Following committee approval last week, the House of Representatives will soon vote on the “Equality Act” (H.R. 5, text here), which would add “sexual orientation” and “gender identity” protections under the 1964 Civil Rights Act.
Crucially, the proposal would explicitly ban use of the conscience guarantees in the Religious Freedom Restoration Act signed by President Bill Clinton. Only two Democratic senators voted against that 1993 act, with names like Biden, Daschle, Feinstein, Kennedy, Kerry and Leahy in the yes column.
That’s a news story — right there. Journalists should compare such bipartisan unanimity with today’s stark party divide in this First Amendment battle, as on so many other issues.
The clause states that the religion law “shall not provide a claim concerning, or a defense to a claim under, a covered title, or provide a basis for challenging the application or enforcement of a covered title.”
Need a local angle for coverage? Reporters will want to analyze the impact that would have upon federal funding and other benefits for colleges, health facilities and charities that hold to traditional religious teaching. Anticipate years of lawsuits and political infighting.

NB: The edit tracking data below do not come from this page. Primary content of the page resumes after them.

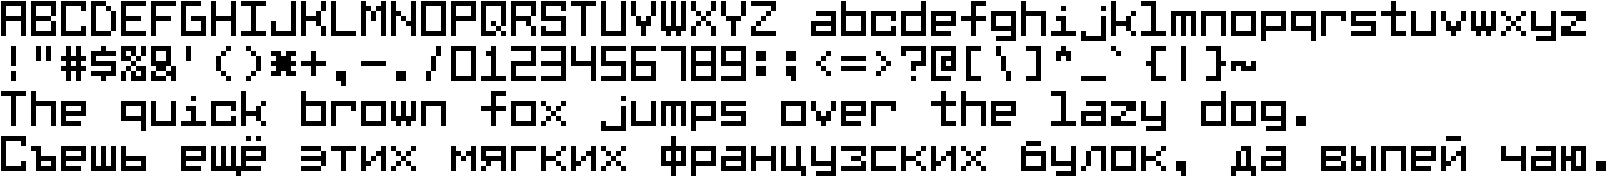
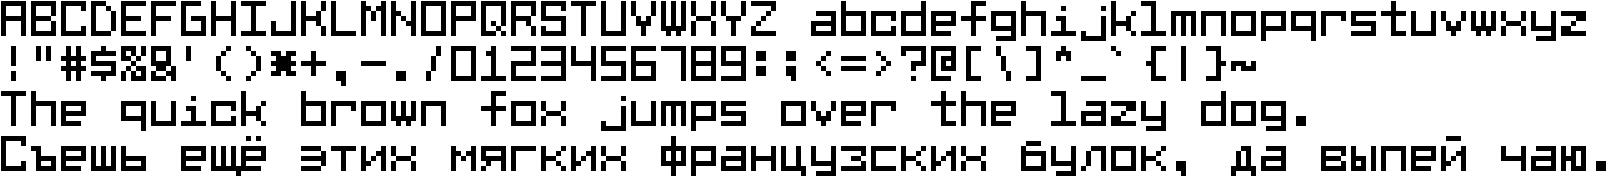
2026.06.29

diff --git a/README.md b/README.md
@@ -402,6 +402,7 @@ Please note that yoffset can be tricky.  You should use a number that correspond
 
 | Date       | Release Notes    |
 | ---------- | ---------------- |
+| 2026.06.29 | Chunky8x6, fixed (including similars): `X x` |
 | 2026.06.27 | Fixed-width 8x6 fonts added, fixed in all (including similars): `C r ¶ Ð ð ẞ ß Ґ ґ χ` and only in Light: `M e` |
 | 2026.03.08 | Light8X: Minor fix to `p` and `q`, web renderer tweaked again |
 | 2026.03.01 | Python tool added, tweaks to both renderers |
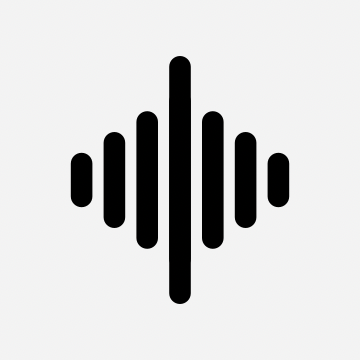
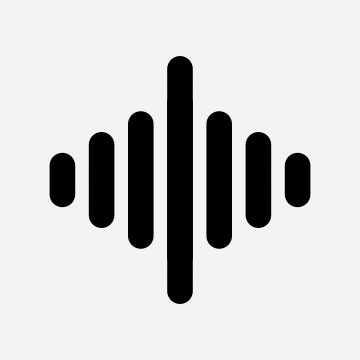
Tighten the menu bar mark's horizontal padding
Widen the seven bars and gaps so the waveform fills more of the template
canvas, leaving less empty space to the left and right of the status item
without changing its height. The monochrome mark still uses the same seven-bar
and midpoint shape as the app icon.

Changed region(s): [[0.1222, 0.1528, 0.4889, 0.8556], [0.5194, 0.1528, 0.8861, 0.825]]

diff --git a/Sources/Midtrack/MenuBarIcon.swift b/Sources/Midtrack/MenuBarIcon.swift
@@ -10,8 +10,8 @@ enum MenuBarIcon {
             NSColor.black.setFill()
 
             let heights: [CGFloat] = [3.4, 6.0, 8.6, 11.2, 8.6, 6.0, 3.4]
-            let barWidth: CGFloat = 1.35
-            let gap: CGFloat = 0.7
+            let barWidth: CGFloat = 1.6
+            let gap: CGFloat = 0.85
             let total = CGFloat(heights.count) * barWidth + CGFloat(heights.count - 1) * gap
             let startX = (rect.width - total) / 2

The House will pass the Equality Act because it is sponsored by all but one of the majority Democrats. But a narrow defeat looks probable in the Senate, where so far Maine’s Susan Collins is the only member in the Republican majority backing the bill. Adding political fuel, the U.S. Supreme Court is set to rule next year on parallel questions.
All that will play out as reporters cover voters pondering whether to re-elect President Donald Trump and keep Republican control of the Senate, thus determining appointments of federal judges and whether the Equality Act becomes law. Among Democratic candidates, Joe Biden backed a similar equality bill in 2015, and the 2019 version is endorsed by the seven others atop polls (Booker, Buttigieg, Harris, Klobuchar, O’Rourke, Sanders and Warren).
The Equality Act would cover a broad array of businesses and agencies that provide goods or services to the public, forbid sexual stereotyping and make bisexuals a protected class. It would require access to rest rooms, locker rooms, dressing rooms and presumably women’s shelters, on the basis of self-identified gender rather than biological gender.
In April, 84 leaders of Catholic, conservative Protestant and Orthodox Jewish agencies expressed alarm over the bill in letters to House committees (.pdf here). The heads of the three relevant committees of U.S. Catholic bishops signed those letters and separate March appeals to the House and Senate (.pdf here). These groups contend that the proposed law violates Bill of Rights guarantees of freedom of speech, association and religion. They believe the transgender provisions spurn privacy and safety concerns of girls and women, and professionals’ right to follow their moral convictions and “best medical judgment.”
Ample material promoting the Democrats’ bill is posted by the Human Rights Campaign (HRC). Big business is a powerful factor. HRC lists backing from 173 national corporations from Airbnb to Zillow, including e.g. American and United Airlines, MasterCard and Visa, Coke and Pepsi, Macy’s and Target, Dow and Du Pont, G.E. and G.M., Hilton and Hyatt, I.B.M. and IKEA, Hershey and Mars, big oil, big pharma, big banks and, of course, the Northern California tech giants.
Adding to cultural clout, HRC reports an alliance with 364 national organizations, not just the American Civil Liberties Union or Planned Parenthood but the American Bar Association, American Medical Association, AFL-CIO unions, NARAL and the National Organization for Women, the NAACP and Urban League and the public school unions and associations. What will the Newspaper Guild do?
Notwithstanding the ban on religious-liberty claims, Equality Act passage is endorsed by the Episcopal Church, a United Church of Christ agency, non-Orthodox branches of Judaism and the Unitarian Universalist Association, alongside atheists, humanists and secularists.
Meanwhile, a federal lawsuit is challenging the Trump administration’s new conscience policy reaffirming the right of medical institutions and workers to avoid participation in abortion, assisted suicide or sterilization. House Speaker Nancy Pelosi declares that “these bigoted rules are immoral, deeply discriminatory and downright deadly, greenlighting open discrimination in health care against LGTBQ Americans and directly threatening the well-being of millions.”
Upshot for journalism the next 19 months: Religious freedom claims, pitted against gay, transgender and abortion advocacy, were a sleeper factor in 2016 and will be for what looks to be another close election in 2020.
Since moderates and independents will decide who wins, note this April data point from Pew Research: 47 percent of citizens who identify with the political “center” want religion to gain a more prominent role in U.S. society.